Or, put in other words, it becomes very difficult to parse what, “the faith once delivered to the saints,” is once one takes a relativist position.

Like (12)
Dislike (2)
Mary Barrett
Guest
Mary Barrett

God help Ft. Worth.

Like (8)
Dislike (0)
Cynthia Katsarelis
Member

Dear Mr. Iker, Maybe South Sudan has more urgent concerns than aligning with imperialist bigots.

Like (24)
Dislike (10)
Kenneth Knapp
Guest
Kenneth Knapp

Calling people "imperialist bigots" doesn't seem like respectful dialogue to me.

Like (14)
Dislike (8)
Cynthia Katsarelis
Member

First of all, Iker hasn't an ounce of respect for women; he couldn't bring himself to write The Rev'd Awut, while he addressed a man as "the Most Rev'd." Outrageously disrespectful.

Welcome to "Call out" culture of the 21st Century, where people who were formerly the victims of inequality have said "Time's Up," and #metoo." We are DONE with the misogyny and racism.

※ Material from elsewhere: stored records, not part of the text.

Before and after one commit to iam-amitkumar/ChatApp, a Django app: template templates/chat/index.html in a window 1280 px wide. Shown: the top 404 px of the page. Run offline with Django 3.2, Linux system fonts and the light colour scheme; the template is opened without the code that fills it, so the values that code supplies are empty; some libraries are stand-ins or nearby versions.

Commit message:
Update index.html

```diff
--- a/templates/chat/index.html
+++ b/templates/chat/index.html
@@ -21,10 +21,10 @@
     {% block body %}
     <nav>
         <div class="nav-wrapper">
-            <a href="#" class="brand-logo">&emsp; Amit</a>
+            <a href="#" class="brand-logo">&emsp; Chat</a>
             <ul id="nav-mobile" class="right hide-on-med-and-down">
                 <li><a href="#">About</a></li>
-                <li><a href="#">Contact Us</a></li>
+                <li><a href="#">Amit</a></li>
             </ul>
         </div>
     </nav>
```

And I think it is particularly incumbent on us in the rich countries to call out those who would use their wealth and position to support continued oppression outside our borders. Part of that is a deep anger that in the face of real crises of climate change, war and all the atrocities it brings (particularly to women and children), and real suffering, this old white man is concerned about maintaining his personal bigotries? I want a just church, one that stands with vulnerable, hurting, and marginalized.

There isn't language strong enough to rebuke the horrific damage done by patriarchy in the church.

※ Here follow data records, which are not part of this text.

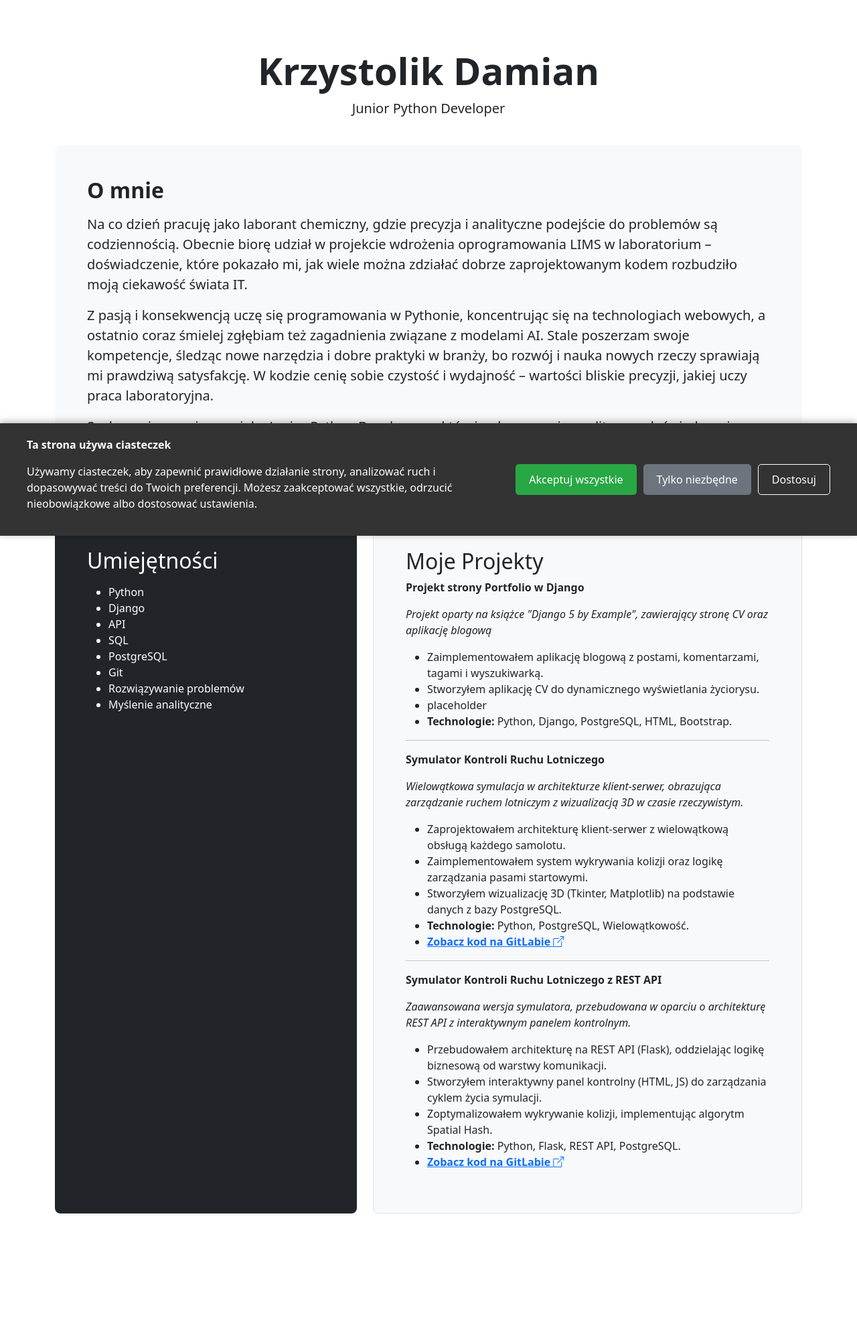
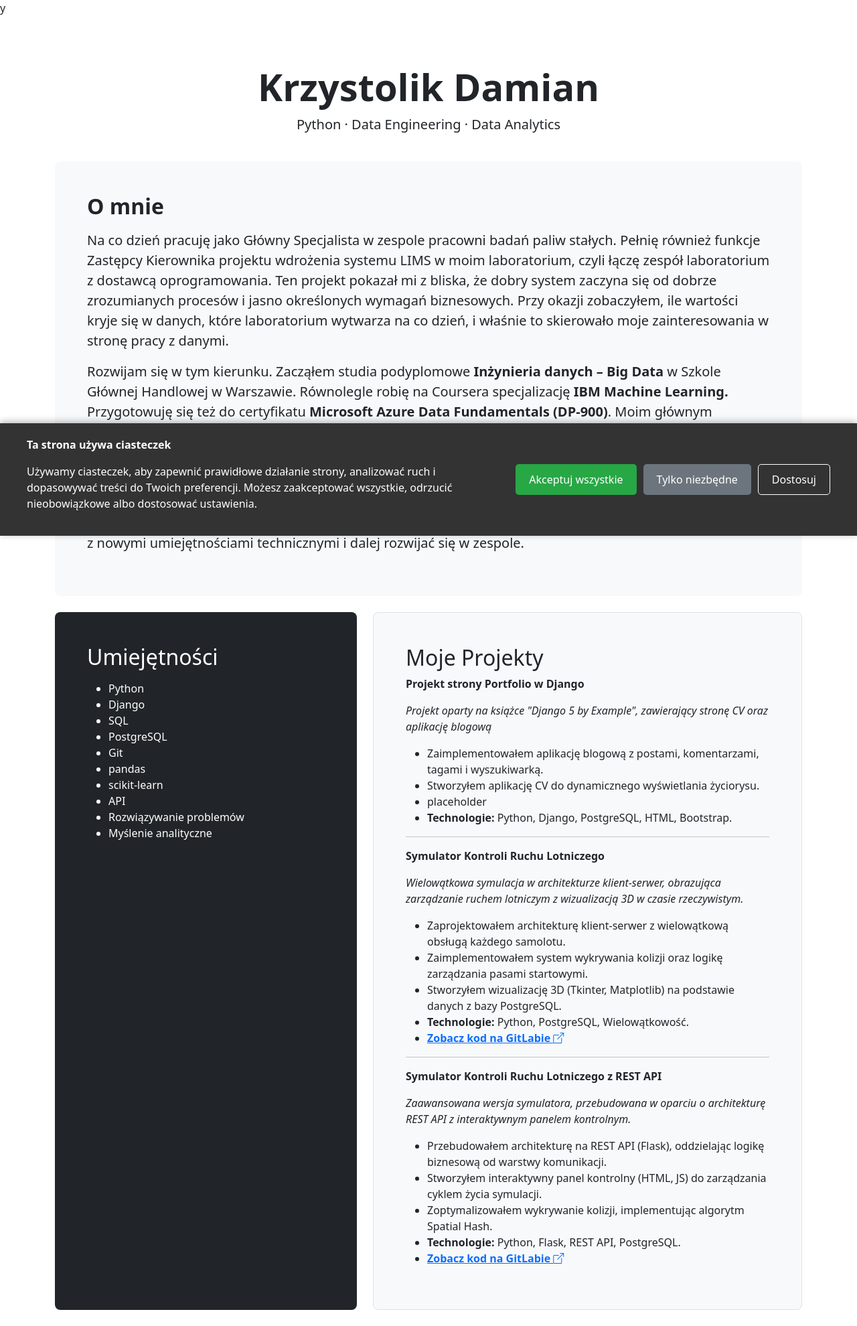
Before and after one commit to damiankrzystolik/my_cv_blog_site, a Django app: page / in a window 1280 px wide. Shown: the whole page at 67% size. Before the commit the page ends 1812 px from the top, so only its background shows below. Run offline with Django 5.2, Linux system fonts and the light colour scheme; parts of the project's set-up code (start-up, migrations or seed data) failed here and were passed over.

Commit message:
docs(cv): update bio, headline and skills for data roles

```diff
--- a/templates/cv/cv.html
+++ b/templates/cv/cv.html
@@ -1,4 +1,4 @@
-{% extends "base.html" %}
+y{% extends "base.html" %}
 
 {% block title %}Moje CV.{% endblock %}
 
@@ -10,7 +10,7 @@
         <div class="col-12">
             <div class="px-4 pt-5 pb-3 text-center">
                 <h1 class="display-4 fw-bold">Krzystolik Damian</h1>
-                <p class="lead mb-4">Junior Python Developer</p>
+                <p class="lead mb-4">Python · Data Engineering · Data Analytics</p>
             </div>
         </div>
     </div>
@@ -20,9 +20,9 @@
         <div class="col-12">
             <div class="p-5 bg-light rounded-3">
                 <h2 class="fw-bold">O mnie</h2>
-                <p class="fs-5 mt-3">Na co dzień pracuję jako laborant chemiczny, gdzie precyzja i analityczne podejście do problemów są codziennością. Obecnie biorę udział w projekcie wdrożenia oprogramowania LIMS w laboratorium – doświadczenie, które pokazało mi, jak wiele można zdziałać dobrze zaprojektowanym kodem rozbudziło moją ciekawość świata IT.</p>
-                <p class="fs-5">Z pasją i konsekwencją uczę się programowania w Pythonie, koncentrując się na technologiach webowych, a ostatnio coraz śmielej zgłębiam też zagadnienia związane z modelami AI. Stale poszerzam swoje kompetencje, śledząc nowe narzędzia i dobre praktyki w branży, bo rozwój i nauka nowych rzeczy sprawiają mi prawdziwą satysfakcję. W kodzie cenię sobie czystość i wydajność – wartości bliskie precyzji, jakiej uczy praca laboratoryjna.</p>
-                <p class="fs-5">Szukam pierwszej pracy jako Junior Python Developer, w której połączę swoje analityczne doświadczenie z nowymi umiejętnościami technicznymi i będę mógł rozwijać się w dynamicznym zespole.</p>
+                <p class="fs-5 mt-3">Na co dzień pracuję jako Główny Specjalista w zespole pracowni badań paliw stałych. Pełnię również funkcje Zastępcy Kierownika projektu wdrożenia systemu LIMS w moim laboratorium, czyli łączę zespół laboratorium z dostawcą oprogramowania. Ten projekt pokazał mi z bliska, że dobry system zaczyna się od dobrze zrozumianych procesów i jasno określonych wymagań biznesowych. Przy okazji zobaczyłem, ile wartości kryje się w danych, które laboratorium wytwarza na co dzień, i właśnie to skierowało moje zainteresowania w stronę pracy z danymi.</p>
+                <p class="fs-5">Rozwijam się w tym kierunku. Zacząłem studia podyplomowe <strong>Inżynieria danych – Big Data</strong> w Szkole Głównej Handlowej w Warszawie. Równolegle robię na Coursera specjalizację <strong>IBM Machine Learning.</strong> Przygotowuję się też do certyfikatu <strong>Microsoft Azure Data Fundamentals (DP-900)</strong>. Moim głównym narzędziem jest Python. Z zainteresowaniem śledzę też rozwój rozwiązań opartych na sztucznej inteligencji, które coraz mocniej zmieniają sposób pracy w wielu branżach. Z pracy w laboratorium wyniosłem precyzję i analityczne podejście, które przenoszę do kodu i analizy danych.</p>
+                <p class="fs-5">Szukam pracy jako <strong>Junior Python Developer</strong> albo na stanowisku związanym z danymi: analiza danych, inżynieria danych, machine learning. Chcę połączyć doświadczenie z laboratorium i projektu wdrożeniowego z nowymi umiejętnościami technicznymi i dalej rozwijać się w zespole.</p>
             </div>
         </div>
     </div>
@@ -36,10 +36,12 @@
                 <ul class="mt-3">
                     <li>Python</li>
                     <li>Django</li>
-                    <li>API</li>
                     <li>SQL</li>
                     <li>PostgreSQL</li>
                     <li>Git</li>
+                    <li>pandas</li>
+                    <li>scikit-learn</li>
+                    <li>API</li>
                     <li>Rozwiązywanie problemów</li>
                     <li>Myślenie analityczne</li>
                 </ul>
```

Like (24)
Dislike (9)
Fr. Will McQueen
Guest
Fr. Will McQueen

Lots of name calling here and very little substance.

Like (5)
Dislike (6)
Cynthia Katsarelis
Member

Here's the substance, spelled out.

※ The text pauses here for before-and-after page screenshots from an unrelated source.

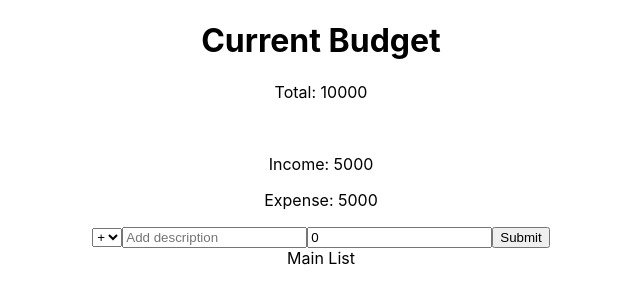
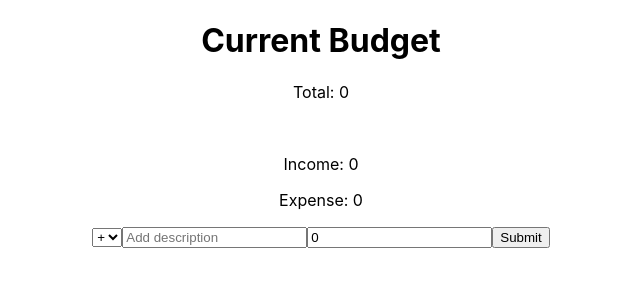
Before and after one commit to brandon121j/budget-app-context, a React (Create React App) app: page / in a window 1280 px wide. Shown: the top 304 px of the page, without its empty margins (319-959 px from the left). Built offline with nearby package versions, Linux system fonts and the light colour scheme.

Commit message:
Expenses are now shown after entering expense

```diff
--- a/src/components/header/Header.js
+++ b/src/components/header/Header.js
@@ -1,15 +1,19 @@
-import React from 'react'
+import React, { useContext } from 'react';
+import { HeaderContext } from '../../context/context';
+function Header() {
+	const { income, expense } = useContext(HeaderContext);
 
-function Header() {
-    return (
-        <div>
-            <h1>Current Budget</h1>
-            <p>Total: 10000</p>
-            <br />
-            <p>Income: 5000</p>
-            <p>Expense: 5000</p>
-        </div>
-    )
+	return (
+		<div>
+			<h1>Current Budget</h1>
+			<p>Total: {income - expense}</p> {/* coming from context */}
+			<br />
+			<p>Income: {income}</p>
+			{/* coming from context */}
+			<p>Expense: {expense}</p>
+			{/* coming from context */}
+		</div>
+	);
 }
 
-export default Header
+export default Header;
--- a/src/components/inputs/Inputs.js
+++ b/src/components/inputs/Inputs.js
@@ -35,7 +35,7 @@ function Inputs() {
                 value={amount}
                 onChange={(e) => handleAmount(e.target.value)}
                 />
-                <button type='submit'>Submit</button>
+                <button>Submit</button>
             </form>
         </div>
     )
--- a/src/components/lists/IncomeList.js
+++ b/src/components/lists/IncomeList.js
@@ -8,10 +8,12 @@ function IncomeList() {
             <ul>
                 {
                     incomeArray.map((income, index) => {
+                        return (
                         <li key={index}>
                             <span>{income.description}</span>
                             <span>{income.amount}</span>
                         </li>
+                        )
                     })
                 }
             </ul>
--- a/src/components/lists/MainList.js
+++ b/src/components/lists/MainList.js
@@ -1,9 +1,12 @@
-import React from 'react'
+import React from 'react';
+import ExpenseList from './ExpenseList';
+import IncomeList from './IncomeList';
 
 function MainList() {
     return (
         <div>
-            Main List
+            <IncomeList/>
+            <ExpenseList/>
         </div>
     )
 }
```
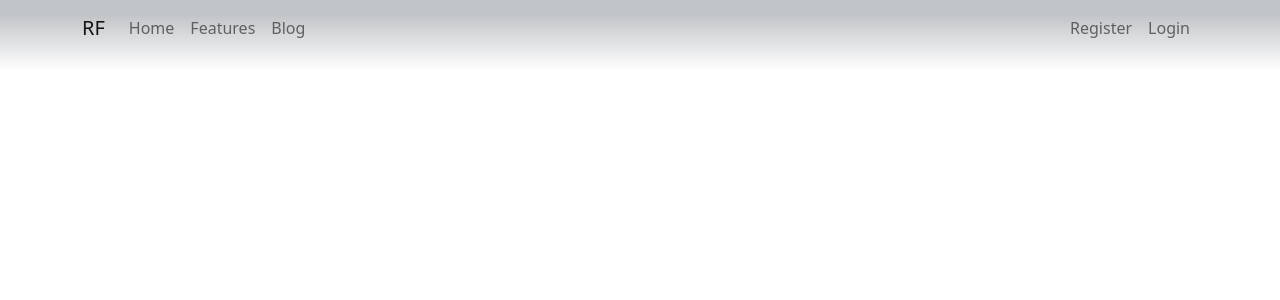
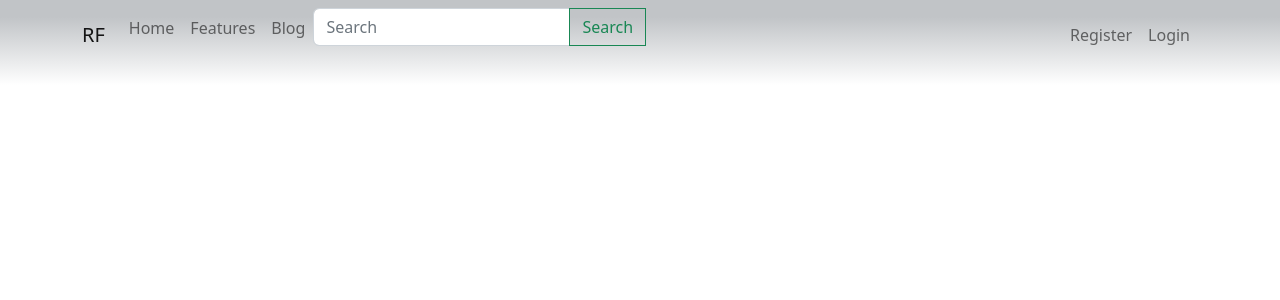
Before and after one commit to Tomczan/recipes-finder-django, a Django app: page /account/registration/ in a window 1280 px wide. Shown: the top 300 px of the page. Run offline with Django 4.2, Linux system fonts and the light colour scheme.

Commit message:
add: simple search

```diff
--- a/recipes_finder/recipe/templates/navbar.html
+++ b/recipes_finder/recipe/templates/navbar.html
@@ -11,13 +11,24 @@
                             <a class="nav-link" href="{% url 'recipe:home' %}">Home</a>
                         </li>
                         <li class="nav-item">
-                        <a class="nav-link" href="#">Features</a>
+                            <a class="nav-link" href="#">Features</a>
                         </li>
                         <li class="nav-item ">
-                        <a class="nav-link" href="#">Blog</a>
+                            <a class="nav-link" href="#">Blog</a>
                         </li>
+                        <li class="nav-item">
+                            <form action="/recipe/" method="get">
+                                <div class="input-group mb-3">
+                                    <input class="form-control mr-sm-2" type="search" placeholder="Search" aria-label="Search" name="query">
+                                    <button class="btn btn-outline-success my-2 my-sm-0" type="submit">Search</button>
+                                    {% csrf_token %}
+                                </div>
+                            </form>
+                        </li>
+
                     </ul>
                 <ul class="navbar-nav ms-auto ">
+
                     {% if user.is_authenticated %}
                     <li class="nav-item dropdown">
                         <a class="nav-link dropdown-toggle" href="#" id="navbarDropdown" role="button" data-bs-toggle="dropdown" aria-expanded="false">
```
Also changed, not shown: recipes_finder/recipe/views.py (+9 -2 lines).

1. We are all created in the Image of God, women and men are created in God's image. That has vast implications, none of which are aligned with the exclusion of women from our callings to leadership.
2. When Mr. Iker refuses to use the appropriate title for the "Rt. Rev. Awut (or whatever the Sudanese version is) while using the formal title for the male bishop, he is being rude.
3. There is no respectful way to tell me and all of my sisters that we are unequal and inadequate. That position is far more ugly than the truthful names that call out what it is, bigotry. And awful theology.
4. The idea that the anti-woman position is acceptable but calling it out is mere "name calling" is the insidious rudeness of the patriarchy that calls its own supremacy normal and the voice of oppressed "rude."

As for the imperialism... All of this GAFCON stuff is wrapped in the evil lingerings of colonialism + support by rich white US/UK/AU conservatives.

Like (12)
Dislike (5)
Member

But they are- and their true colors are now showing.

Like (1)
Dislike (2)
EJ Madden
Guest
EJ Madden

Why would we care?

Like (3)
Dislike (1)
Jim Von Dreele
Guest
Jim Von Dreele

Karma ...........

Like (15)
Dislike (1)